Project description:In this study, we investigate differences in tuberculosis (TB) treatment outcomes between urban and rural India and estimate their impact on epidemiological outcomes such as TB incidence, prevalence and mortality using a mathematical model of TB transmission dynamics. Publicly available district-level treatment outcomes data for new and previously treated TB cases was analyzed in conjunction with census data providing the proportion of urban population in each district to determine the effect of urbanity/rurality on treatment outcomes. Districts were grouped in clusters based on the proportion of urban population in each district, wherein the clusters were identified by applying machine learning methods. Regression analyses revealed that average treatment success rates among both new and previously treated cases decline with increase in the proportion of urban population in a district cluster, with substantially sharper declines in treatment success rates with degree of urbanity observed for previously treated cases. The impact of differences in treatment outcomes on epidemiological outcomes was estimated using a dynamic transmission model developed for this purpose. For example, the cluster with highest treatment success rates is projected to have an average of 3.2% fewer deaths per 100,000 population in comparison with the national average across 2019-24, and the cluster with the lowest treatment success rates has an average of 4.5% more deaths per 100,000 in comparison with the national average.
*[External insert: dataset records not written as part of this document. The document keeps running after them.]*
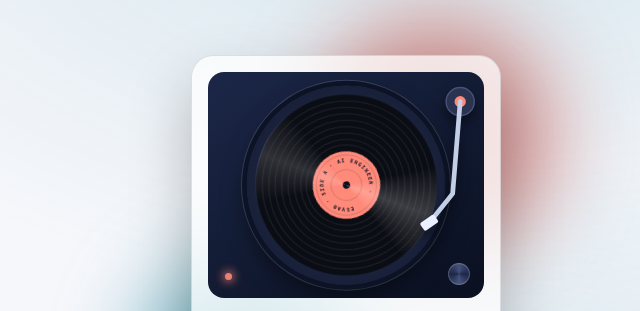
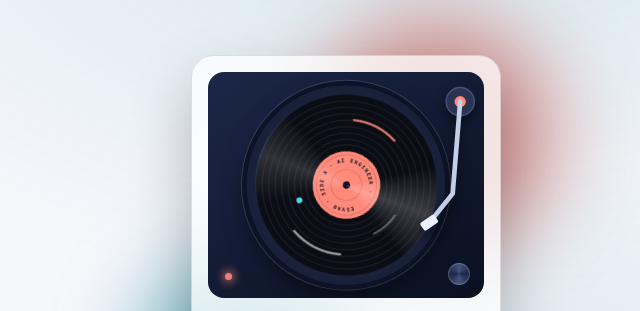
Before and after one commit to Esvar200/Portofolio_Test, a plain HTML site: page public/index.html in a window 1280 px wide. Shown: the part 137-448 px from the top of the page, 640-1280 px from the left. Drawn offline with Linux system fonts and the light colour scheme.

Commit message:
Enhance SVG with off-centre marks for rotation feedback
Added off-centre marks to enhance visual feedback during rotation.

```diff
--- a/public/index.html
+++ b/public/index.html
@@ -132,6 +132,13 @@
                     <circle cx="100" cy="100" r="71"/><circle cx="100" cy="100" r="64"/><circle cx="100" cy="100" r="57"/>
                     <circle cx="100" cy="100" r="50"/><circle cx="100" cy="100" r="44"/>
                   </g>
+                  <!-- Off-centre marks: a perfectly round record looks still when it turns, these make the spin obvious -->
+                  <g fill="none" stroke-linecap="round">
+                    <path d="M30 70A76 76 0 0 1 70 30" stroke="#fff" stroke-opacity=".6" stroke-width="2.4"/>
+                    <path d="M165 130A71 71 0 0 1 130 165" stroke="#ff8a7a" stroke-opacity=".85" stroke-width="2.4"/>
+                    <path d="M52 140A60 60 0 0 1 40 112" stroke="#fff" stroke-opacity=".35" stroke-width="2"/>
+                  </g>
+                  <circle cx="100" cy="46" r="3.2" fill="#5ad1e6"/>
                   <circle cx="100" cy="100" r="37" fill="#ff8a7a"/>
                   <circle cx="100" cy="100" r="33" fill="none" stroke="#0a1020" stroke-opacity=".3" stroke-width=".6"/>
                   <circle cx="100" cy="100" r="17" fill="none" stroke="#0a1020" stroke-opacity=".3" stroke-width=".6"/>
@@ -270,7 +277,7 @@
                 <li><strong>Live Accent Neutralization:</strong> Indian English to British English with speaker identity preserved, at 2-second end-to-end latency, evaluated on 900+ audio samples.</li>
                 <li><strong>Multi-Agent Retail Location Strategy:</strong> a 6-agent system that cut site-feasibility analysis from 5 hours to 90 seconds.</li>
                 <li><strong>AI-Powered Business Assistant:</strong> an NL2SQL assistant over 18 tables, raised from 65% to 85% accuracy and used daily by 50+ people.</li>
-              </ul><p class="more"><a href="#work">Read the three case studies</a></p></div>
+              </ul><p class="more"><a href="#work">Revisit the three case studies above <span aria-hidden="true">&uarr;</span></a></p></div>
             </details></li>
             <li><details class="track">
               <summary><span class="disc" style="--label:#5ad1e6" aria-hidden="true"></span><span class="meta"><b>AI Intern</b><i>HCLTech · May 2024 – Jul 2024</i></span><span class="dur" data-from="2024-05" data-to="2024-07">3 mo</span></summary>
```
We anticipate that these disparities in TB treatment outcomes and epidemiology between urban and rural India may motivate investigations into the associated causes and their redressal.